"They're telling us that they're active -- they've got lots of opportunities out there with lots of enquiries coming their way," he said. "We'd like to think that over the next two to three years we'll end up with a pretty active market. But it is going to take some time and clearly there are wider elements in play and market conditions are one, and the readiness of companies as well."
John Moore, managing director of Miro Capital Advisory, an NXT adviser, said he wasn't disappointed by the new market's slow uptake.
"Frankly, there hasn't been too many [capital] raisings this year, of any size," he said. "There's nothing fundamentally wrong with the NXT market -- the fact that things haven't happened is more symptomatic of the rest of the market." So far this year, there have been just two initial public offerings on the NZX main board -- transport and logistics firm Fliway Group and insurer CBL Corporation.
That's a big change from last year, when there were 16 NZX and NZAX listings, including 12 main board IPOs.
Whenever you have that sort of advice going round, it's pretty hard to get anyone interested in something new, at all, regardless of what it does. And it's even harder to get them interested in something new that's high growth and therefore likely to be higher risk.
Moore said many sharebrokers had been advising clients to avoid risky investments this year, which was not a great environment for attracting listings to a new, higher risk market like NXT.
"Whenever you have that sort of advice going round, it's pretty hard to get anyone interested in something new, at all, regardless of what it does. And it's even harder to get them interested in something new that's high growth and therefore likely to be higher risk." After several years of strong returns, markets have become more volatile in recent months, thanks to fears about China and the global economy, and uncertainty about US interest rates.
Moore, whose firm is advising Snakk Media and Cooks, said he was talking with a number of other companies that were looking to list on NXT, which he couldn't name.
"I think for a small, high growth company, the NXT market is a pretty good place to be." NXT companies will provide interim and full-year reports, as well as quarterly updates that include progress towards "key operating milestones".

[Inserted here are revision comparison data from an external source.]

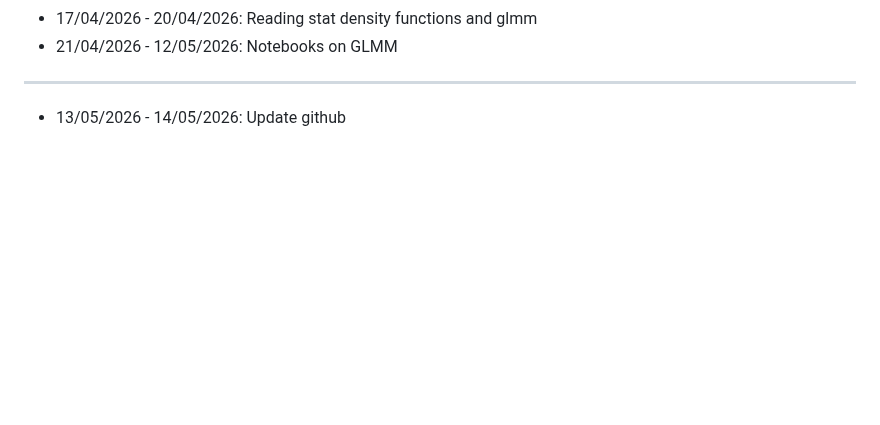
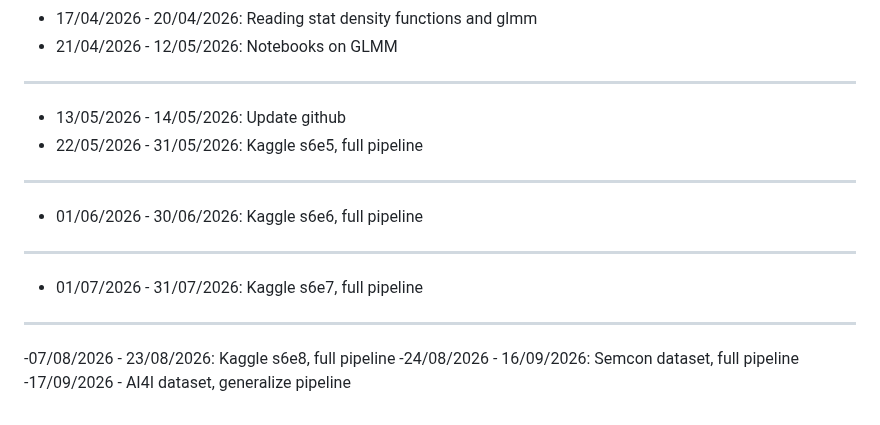
Before and after one commit to CJRockball/learning_journey, a Markdown page: TIMELINE.md, the part around the change. GitHub-like rendering; blank space fills up the shorter version.

Commit message:
Update TIMELINE with new project entries
Added new entries for Kaggle pipelines and datasets.

```diff
--- a/TIMELINE.md
+++ b/TIMELINE.md
@@ -192,3 +192,12 @@
 - 21/04/2026 - 12/05/2026: Notebooks on GLMM
 ---
 - 13/05/2026 - 14/05/2026: Update github
+- 22/05/2026 - 31/05/2026: Kaggle s6e5, full pipeline
+---
+- 01/06/2026 - 30/06/2026: Kaggle s6e6, full pipeline
+---
+- 01/07/2026 - 31/07/2026: Kaggle s6e7, full pipeline
+---
+-07/08/2026 - 23/08/2026: Kaggle s6e8, full pipeline
+-24/08/2026 - 16/09/2026: Semcon dataset, full pipeline
+-17/09/2026 - AI4I dataset, generalize pipeline
```
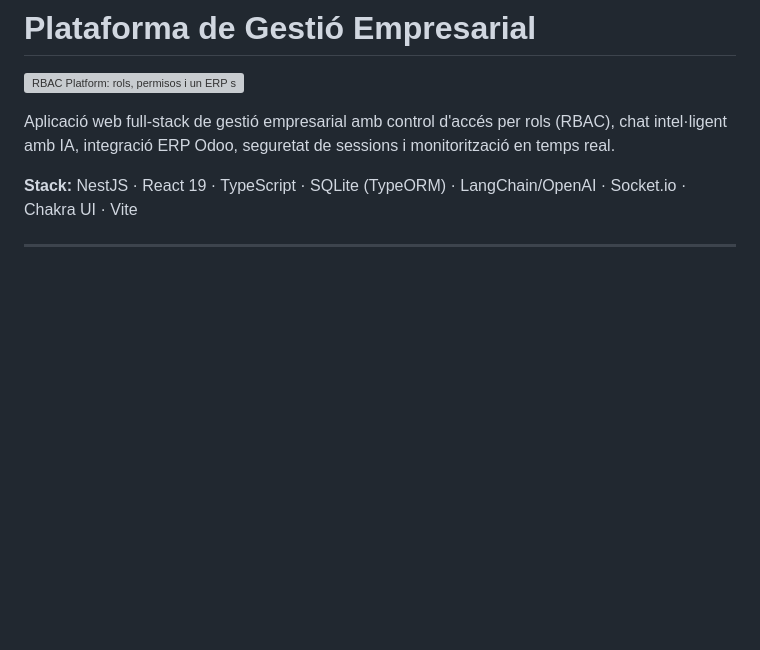
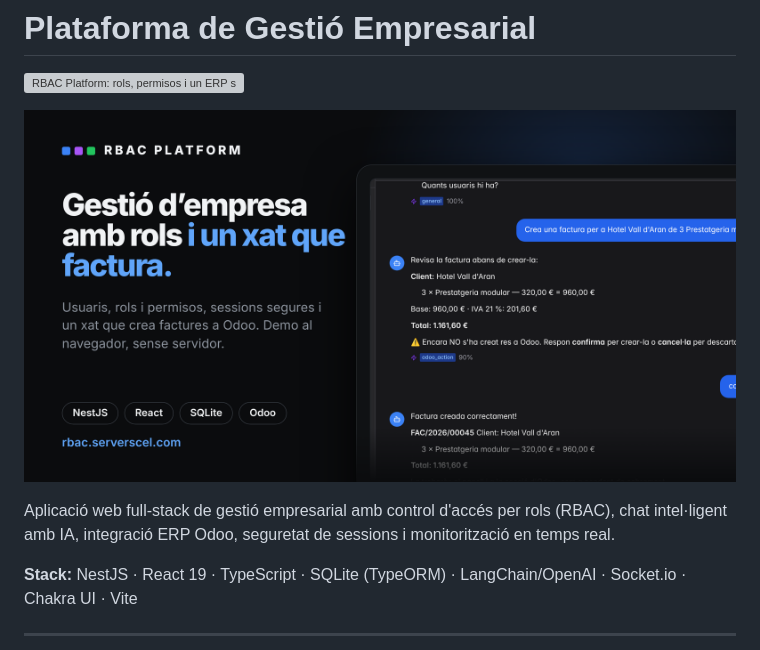
Before and after one commit to Celtico/rbac-platform, a Markdown page: README.md, the part around the change. GitHub-like rendering; pictures changed too: docs/cover-xat.png (added); blank space fills up the shorter version; grey boxes are pictures that could not be loaded.

Commit message:
docs: segona caràtula, la del xat

```diff
--- a/README.md
+++ b/README.md
@@ -1,6 +1,8 @@
 # Plataforma de Gestió Empresarial
 
 ![RBAC Platform: rols, permisos i un ERP simulat, dins del navegador](client/public/cover.png)
+
+![RBAC Platform: gestió d'empresa amb rols i un xat que factura](docs/cover-xat.png)
 
 Aplicació web full-stack de gestió empresarial amb control d'accés per rols (RBAC), chat intel·ligent amb IA, integració ERP Odoo, seguretat de sessions i monitorització en temps real.
 
```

The NXT regime also includes "bright line tests" that help issuers identify what information must be immediately disclosed to the market.
These include a banking covenant breach, the appointment of a receiver or liquidator, and the likelihood of a company's operational performance varying by more than 10 per cent from published targets.
NXT firms will pay a $30,000 annual listing fee, which includes company research by Edison Research and "market maker" services by First NZ Capital.
The new market was made possible by the Financial Markets Conduct Act, a once-in-a-generation overhaul of securities legislation that came fully into force in December.